OASIS Mailing List ArchivesView the OASIS mailing list archive below
or browse/search using MarkMail.


Help: OASIS Mailing Lists Help | MarkMail Help

[Date Prev][Date Next][Thread Prev][Thread Next][Date Index][Thread Index]

ANNOUNCE: XML in a Nutshell

I'm pleased to announce the official release of XML in a Nutshell by W.
Scott Means and Elliotte Rusty Harold (i.e. me).


This is a book a lot of developers have wanted for a long time now. Over
a year before the contract was signed, readers were showing up at the
O'Reilly booth at Internet World asking when XML in a Nutshell was going
to be released. There were a few sputters and starts along the way, and
as with all such books multiple deadlines were missed; but I'm pleased
to announce that XML in a Nutshell is now available at bookstores
everywhere. I think you'll like it.

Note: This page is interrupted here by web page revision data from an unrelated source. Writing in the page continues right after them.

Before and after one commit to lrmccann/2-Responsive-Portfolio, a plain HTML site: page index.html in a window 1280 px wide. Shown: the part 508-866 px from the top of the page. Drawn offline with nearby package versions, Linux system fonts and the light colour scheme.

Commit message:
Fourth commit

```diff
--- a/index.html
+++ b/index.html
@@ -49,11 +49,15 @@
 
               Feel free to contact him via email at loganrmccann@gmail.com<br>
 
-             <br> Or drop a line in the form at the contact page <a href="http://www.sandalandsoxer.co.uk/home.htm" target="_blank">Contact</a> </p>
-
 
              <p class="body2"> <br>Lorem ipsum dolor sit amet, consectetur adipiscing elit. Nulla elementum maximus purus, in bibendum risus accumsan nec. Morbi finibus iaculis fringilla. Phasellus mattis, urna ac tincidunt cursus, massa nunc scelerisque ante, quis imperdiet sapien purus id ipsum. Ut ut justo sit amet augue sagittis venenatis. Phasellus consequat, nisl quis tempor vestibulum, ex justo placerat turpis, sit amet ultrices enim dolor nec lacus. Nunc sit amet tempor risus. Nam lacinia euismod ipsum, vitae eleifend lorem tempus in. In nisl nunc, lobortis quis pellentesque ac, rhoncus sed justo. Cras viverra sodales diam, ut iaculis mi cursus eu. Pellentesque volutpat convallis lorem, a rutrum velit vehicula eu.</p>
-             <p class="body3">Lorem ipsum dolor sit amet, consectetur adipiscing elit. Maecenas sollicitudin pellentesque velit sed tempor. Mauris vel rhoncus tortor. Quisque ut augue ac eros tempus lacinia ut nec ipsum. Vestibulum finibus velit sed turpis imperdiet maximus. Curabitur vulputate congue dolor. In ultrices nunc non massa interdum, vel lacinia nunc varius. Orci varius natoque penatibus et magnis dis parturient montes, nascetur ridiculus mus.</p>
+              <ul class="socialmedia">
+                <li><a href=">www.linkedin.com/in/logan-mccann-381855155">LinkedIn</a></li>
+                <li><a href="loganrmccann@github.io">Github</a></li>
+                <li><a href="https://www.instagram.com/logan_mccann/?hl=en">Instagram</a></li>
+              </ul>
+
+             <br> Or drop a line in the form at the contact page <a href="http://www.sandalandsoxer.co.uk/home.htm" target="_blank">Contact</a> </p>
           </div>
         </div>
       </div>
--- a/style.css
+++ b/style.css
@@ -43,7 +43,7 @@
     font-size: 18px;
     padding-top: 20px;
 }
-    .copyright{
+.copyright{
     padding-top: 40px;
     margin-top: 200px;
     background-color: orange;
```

One of my favorite comments about The XML Bible came from a reader in
Norwich England who wrote, "It would seem to me that if you asked the
author to write 10,000 words about the colour blue, he would be able to
do it without breaking into a sweat." You know, I probably could write
10,000 words about blue, but I can write short books too, and XML in a
Nutshell is the book that proves it. I'd estimate that it covers over
twice the material that the XML Bible does in less than half the space
and at just about half the price. In fact, XML in a Nutshell even weighs
less than half what the XML Bible weighs, so not only will it not break
your budget; it won't break your back either. (Whether I can write this
concisely without the able aid of my coauthor W. Scott Means is still an
open question.) I still like the XML Bible. I think it's a good book,
but even I have to admit that I think twice before packing it in my
carry-on luggage.

XML in a Nutshell, is a complete introduction to the state of the art in
XML as of early 2001 including well-formedness, DTDs, namespaces,
XLinks, XPointers, XPath, XHTML, XSLT, XSL-FO, SAX2, DOM2, Unicode, and
more. For those readers who've already learned everything you need to
know about XML, (which probably includes most members of this list :-) )
I know of no better reference to remind you of the things you've
forgotten. Part IV contains detailed references for XML, XSLT, SAX2,
DOM2, XPath, and Unicode; all carefully designed to facilitate fast
look-up when you just can't quite remember the name of that XSLT element
or the exact signature of that SAX method. Before Scott and I wrote this
book, I wasted way too much time searching the specifications of XML,
XSLT, DOM and more for little details like the proper namespace for SVG.
Now I just flip open XML in a Nutshell, and the answers I need are right
there. We wrote the reference work I always wanted to have.

Chapter 9, XPath, is online at
<http://www.oreilly.com/catalog/xmlnut/chapter/ch09.html> The source
code from the book is available at
<http://www.ibiblio.org/xml/books/xian/examples/index.html> If I've
succeeded in piqueing your interest, you should be able to find XML in a
Nutshell at almost any bookstore that carries computer books including
the online bookstores, Amazon, Barnes & Noble, FatBrain and Borders. If
you need to special order it, the ISBN number is 0-596-00058-8. It's
$29.95, published by O'Reilly, and written by Elliotte Rusty Harold and
W. Scott Means.

| Elliotte Rusty Harold | elharo@metalab.unc.edu | Writer/Programmer |
|                  The XML Bible (IDG Books, 1999)                   |
|              http://metalab.unc.edu/xml/books/bible/               |
|   http://www.amazon.com/exec/obidos/ISBN=0764532367/cafeaulaitA/   |
|  Read Cafe au Lait for Java News:  http://metalab.unc.edu/javafaq/ |
|  Read Cafe con Leche for XML News: http://metalab.unc.edu/xml/     |